- [Exercise prompt]: Your response should be every line from the entries that includes the string "snapshot".
── Records for this task ──
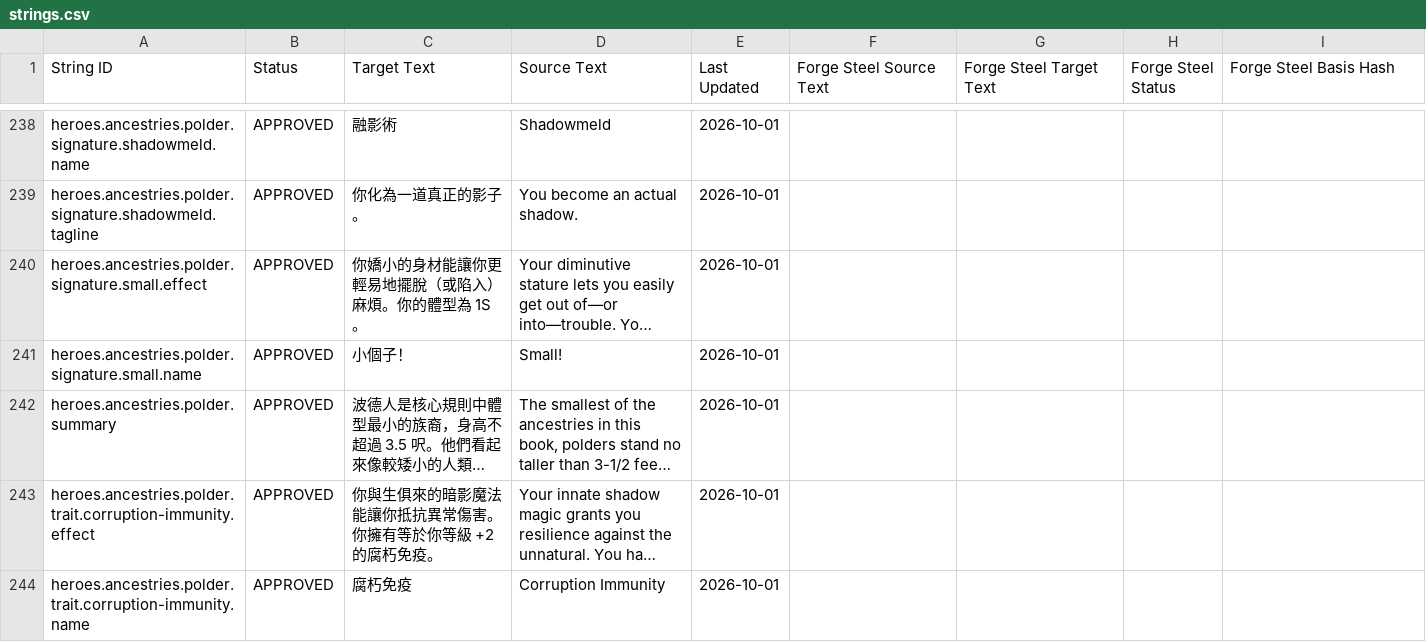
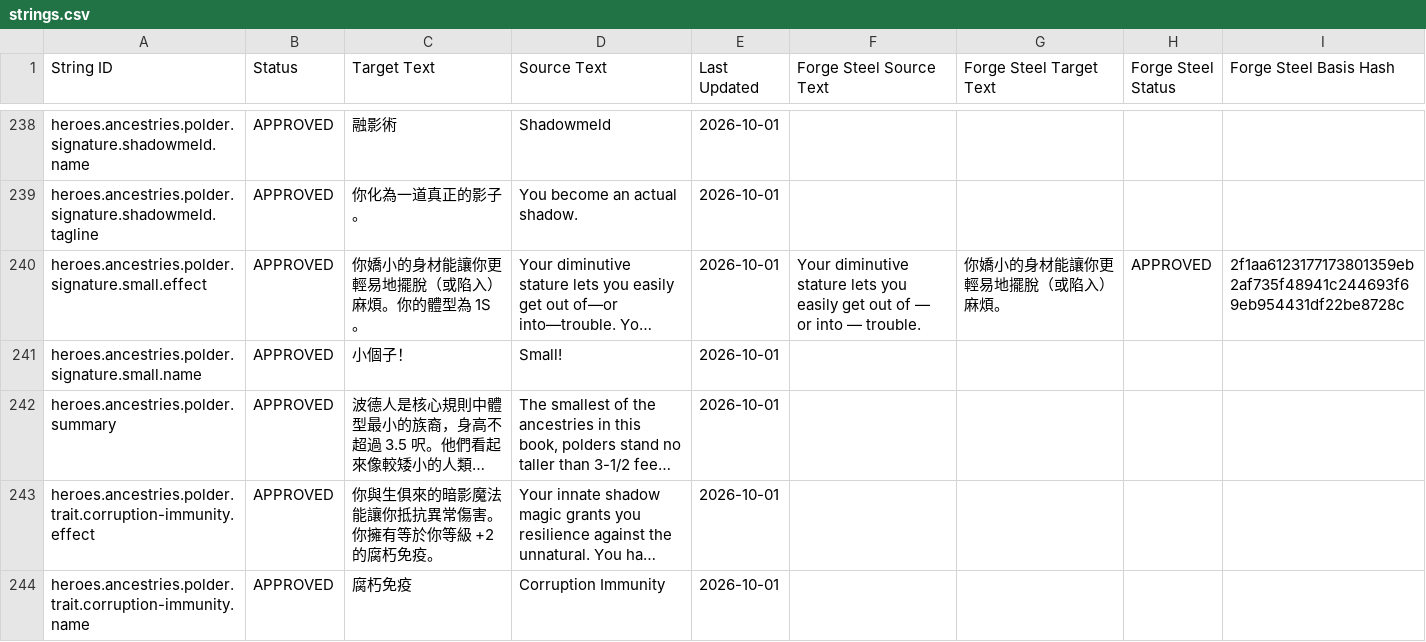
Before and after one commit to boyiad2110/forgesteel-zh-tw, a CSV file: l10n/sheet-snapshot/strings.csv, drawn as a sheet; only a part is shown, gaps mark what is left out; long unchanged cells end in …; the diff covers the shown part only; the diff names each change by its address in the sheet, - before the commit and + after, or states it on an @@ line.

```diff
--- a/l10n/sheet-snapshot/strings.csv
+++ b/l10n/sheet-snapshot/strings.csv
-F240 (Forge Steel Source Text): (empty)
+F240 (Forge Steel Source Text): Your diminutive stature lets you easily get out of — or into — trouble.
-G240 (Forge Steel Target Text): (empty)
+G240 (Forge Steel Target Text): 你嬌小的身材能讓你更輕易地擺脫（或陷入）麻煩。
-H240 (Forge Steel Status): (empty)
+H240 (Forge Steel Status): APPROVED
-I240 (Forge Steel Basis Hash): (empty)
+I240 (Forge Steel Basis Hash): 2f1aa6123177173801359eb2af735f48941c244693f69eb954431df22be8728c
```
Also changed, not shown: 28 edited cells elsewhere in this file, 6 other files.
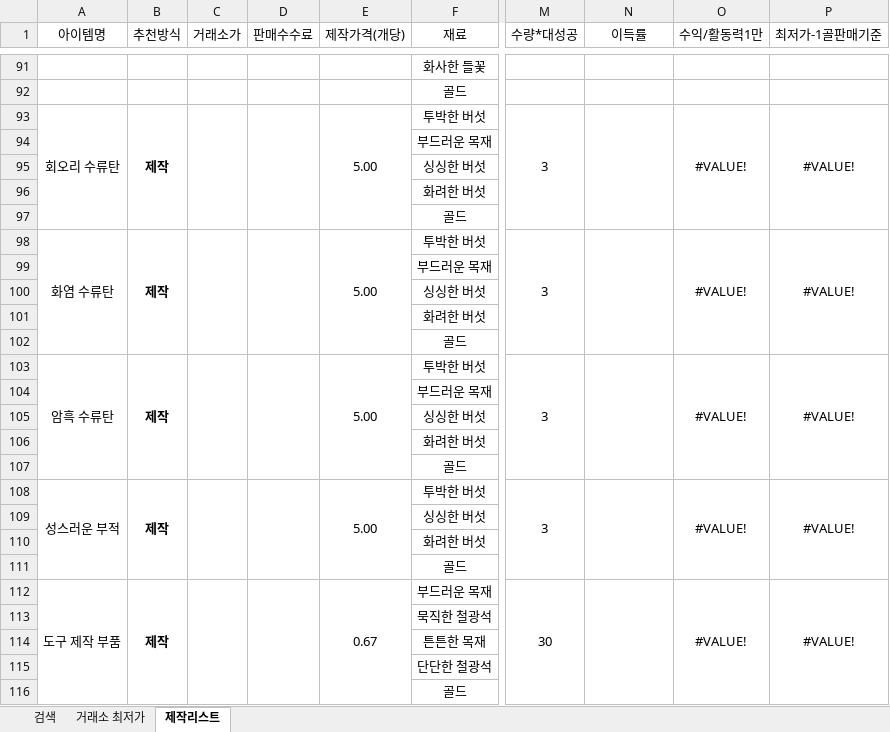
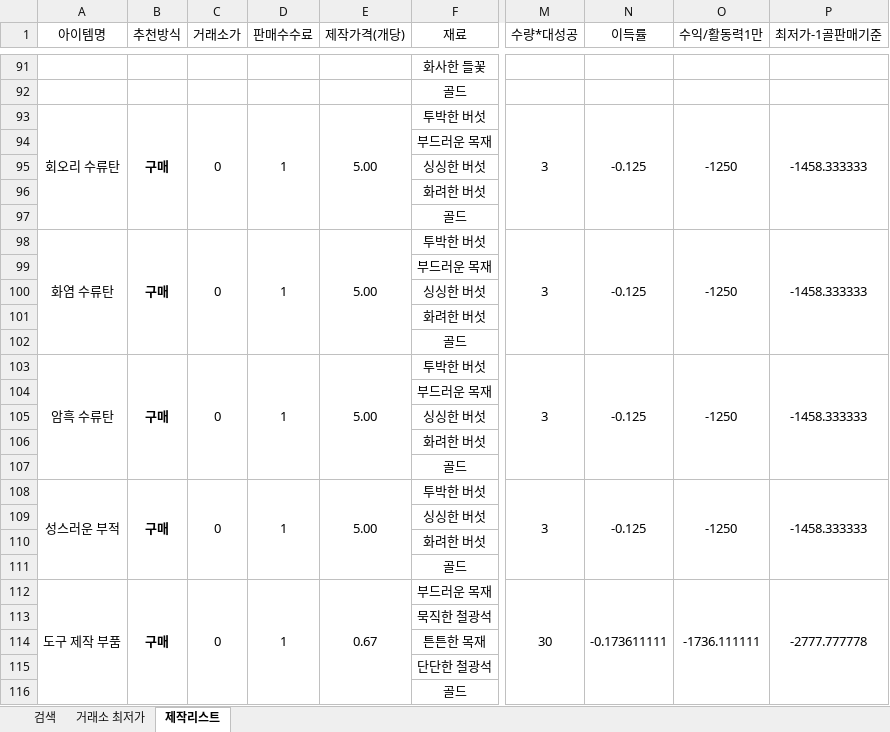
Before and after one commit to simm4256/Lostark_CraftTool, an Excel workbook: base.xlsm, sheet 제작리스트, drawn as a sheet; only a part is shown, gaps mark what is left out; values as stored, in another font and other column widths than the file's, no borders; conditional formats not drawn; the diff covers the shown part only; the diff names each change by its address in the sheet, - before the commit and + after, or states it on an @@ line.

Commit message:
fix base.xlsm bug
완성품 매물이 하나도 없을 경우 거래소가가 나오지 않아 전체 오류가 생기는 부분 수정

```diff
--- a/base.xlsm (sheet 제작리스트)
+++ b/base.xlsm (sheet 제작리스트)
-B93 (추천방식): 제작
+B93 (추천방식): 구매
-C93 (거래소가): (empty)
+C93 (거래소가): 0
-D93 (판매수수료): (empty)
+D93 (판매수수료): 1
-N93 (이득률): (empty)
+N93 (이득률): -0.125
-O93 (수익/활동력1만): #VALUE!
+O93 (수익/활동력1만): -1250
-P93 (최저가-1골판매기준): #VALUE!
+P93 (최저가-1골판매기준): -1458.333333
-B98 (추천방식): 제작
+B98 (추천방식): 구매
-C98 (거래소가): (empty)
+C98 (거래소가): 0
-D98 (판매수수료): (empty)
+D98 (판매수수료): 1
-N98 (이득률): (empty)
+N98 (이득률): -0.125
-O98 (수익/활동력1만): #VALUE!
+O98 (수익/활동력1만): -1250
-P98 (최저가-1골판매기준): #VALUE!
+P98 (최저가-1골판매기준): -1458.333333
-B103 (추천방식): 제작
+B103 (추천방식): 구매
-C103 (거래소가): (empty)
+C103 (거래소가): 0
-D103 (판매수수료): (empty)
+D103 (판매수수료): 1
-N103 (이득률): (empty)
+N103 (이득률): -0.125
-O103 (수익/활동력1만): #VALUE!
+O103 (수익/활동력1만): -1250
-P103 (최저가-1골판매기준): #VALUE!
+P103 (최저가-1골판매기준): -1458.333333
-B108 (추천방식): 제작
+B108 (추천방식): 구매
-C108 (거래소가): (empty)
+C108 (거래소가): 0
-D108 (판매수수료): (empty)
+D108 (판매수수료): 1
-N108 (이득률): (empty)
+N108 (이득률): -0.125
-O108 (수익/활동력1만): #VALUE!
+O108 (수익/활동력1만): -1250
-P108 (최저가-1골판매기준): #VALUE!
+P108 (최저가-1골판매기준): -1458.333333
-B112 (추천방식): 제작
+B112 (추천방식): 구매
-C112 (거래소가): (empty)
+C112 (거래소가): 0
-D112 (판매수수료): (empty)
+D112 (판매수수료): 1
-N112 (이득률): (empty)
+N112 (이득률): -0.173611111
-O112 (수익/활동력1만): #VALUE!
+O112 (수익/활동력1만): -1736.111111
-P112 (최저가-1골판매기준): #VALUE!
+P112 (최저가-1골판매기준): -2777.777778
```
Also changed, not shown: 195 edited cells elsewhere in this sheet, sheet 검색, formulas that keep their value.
───
- [Response to this exercise]:
Before and after one commit to boyiad2110/forgesteel-zh-tw, a CSV file: l10n/sheet-snapshot/strings.csv, drawn as a sheet; only a part is shown, gaps mark what is left out; long unchanged cells end in …; the diff covers the shown part only; the diff names each change by its address in the sheet, - before the commit and + after, or states it on an @@ line.
--- a/l10n/sheet-snapshot/strings.csv
+++ b/l10n/sheet-snapshot/strings.csv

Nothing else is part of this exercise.